Data provided: Begin

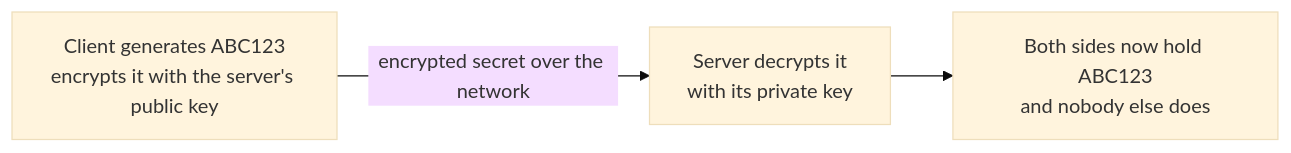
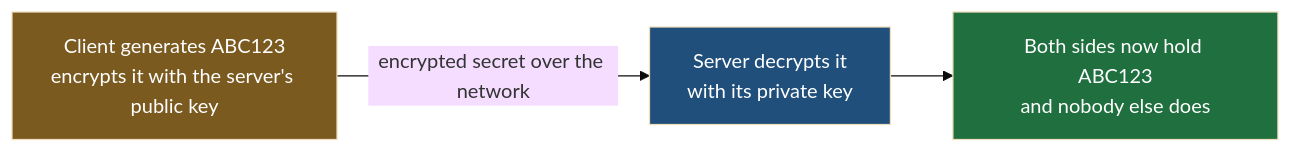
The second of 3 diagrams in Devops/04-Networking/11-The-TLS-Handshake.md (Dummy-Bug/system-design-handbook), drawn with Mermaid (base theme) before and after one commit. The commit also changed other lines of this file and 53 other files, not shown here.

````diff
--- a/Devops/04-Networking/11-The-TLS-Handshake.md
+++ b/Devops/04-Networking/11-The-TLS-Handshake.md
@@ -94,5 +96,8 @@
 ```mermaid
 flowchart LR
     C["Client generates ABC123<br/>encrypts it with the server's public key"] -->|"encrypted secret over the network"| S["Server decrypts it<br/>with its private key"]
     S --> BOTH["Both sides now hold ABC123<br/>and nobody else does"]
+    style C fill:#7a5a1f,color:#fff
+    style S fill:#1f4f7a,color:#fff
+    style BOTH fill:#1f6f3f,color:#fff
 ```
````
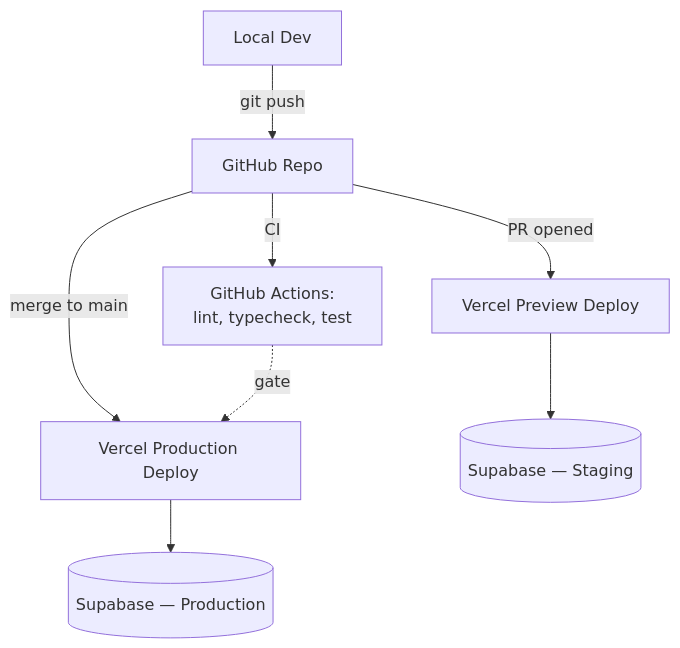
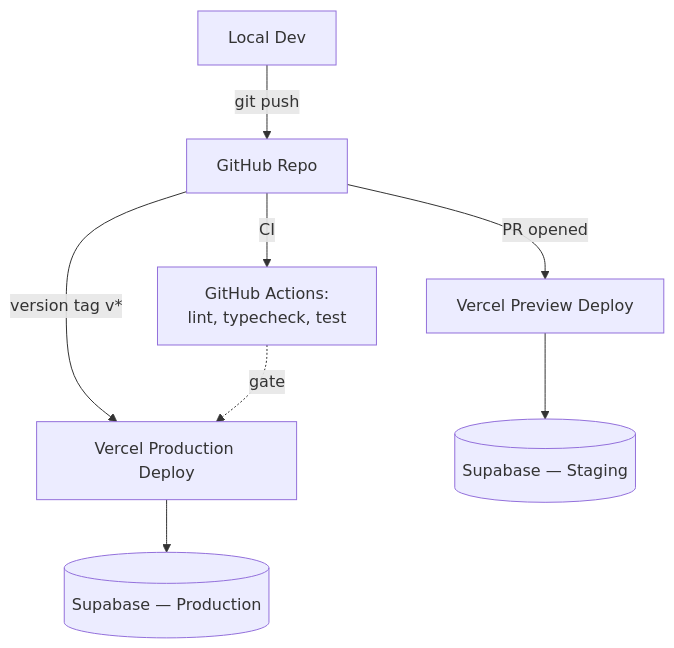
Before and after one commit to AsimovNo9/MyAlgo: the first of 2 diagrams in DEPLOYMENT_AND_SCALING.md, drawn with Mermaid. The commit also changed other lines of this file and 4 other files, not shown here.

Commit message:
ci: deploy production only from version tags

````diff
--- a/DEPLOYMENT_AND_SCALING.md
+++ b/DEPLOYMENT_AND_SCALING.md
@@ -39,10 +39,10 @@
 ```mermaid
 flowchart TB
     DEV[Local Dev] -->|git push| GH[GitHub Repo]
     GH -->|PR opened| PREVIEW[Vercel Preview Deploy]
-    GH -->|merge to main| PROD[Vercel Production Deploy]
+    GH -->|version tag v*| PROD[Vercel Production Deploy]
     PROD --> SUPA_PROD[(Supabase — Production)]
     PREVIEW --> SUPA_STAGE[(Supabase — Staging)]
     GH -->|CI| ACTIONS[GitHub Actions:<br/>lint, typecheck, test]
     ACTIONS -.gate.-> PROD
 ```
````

Data provided: End

● Exercise aim: Each line, starting with the one containing "flowchart TB" and ending with the last line of the records above, should be reproduced exactly.

● Response to this exercise:
 flowchart TB
     DEV[Local Dev] -->|git push| GH[GitHub Repo]
     GH -->|PR opened| PREVIEW[Vercel Preview Deploy]
-    GH -->|merge to main| PROD[Vercel Production Deploy]
+    GH -->|version tag v*| PROD[Vercel Production Deploy]
     PROD --> SUPA_PROD[(Supabase — Production)]
     PREVIEW --> SUPA_STAGE[(Supabase — Staging)]
     GH -->|CI| ACTIONS[GitHub Actions:<br/>lint, typecheck, test]
     ACTIONS -.gate.-> PROD
 ```
````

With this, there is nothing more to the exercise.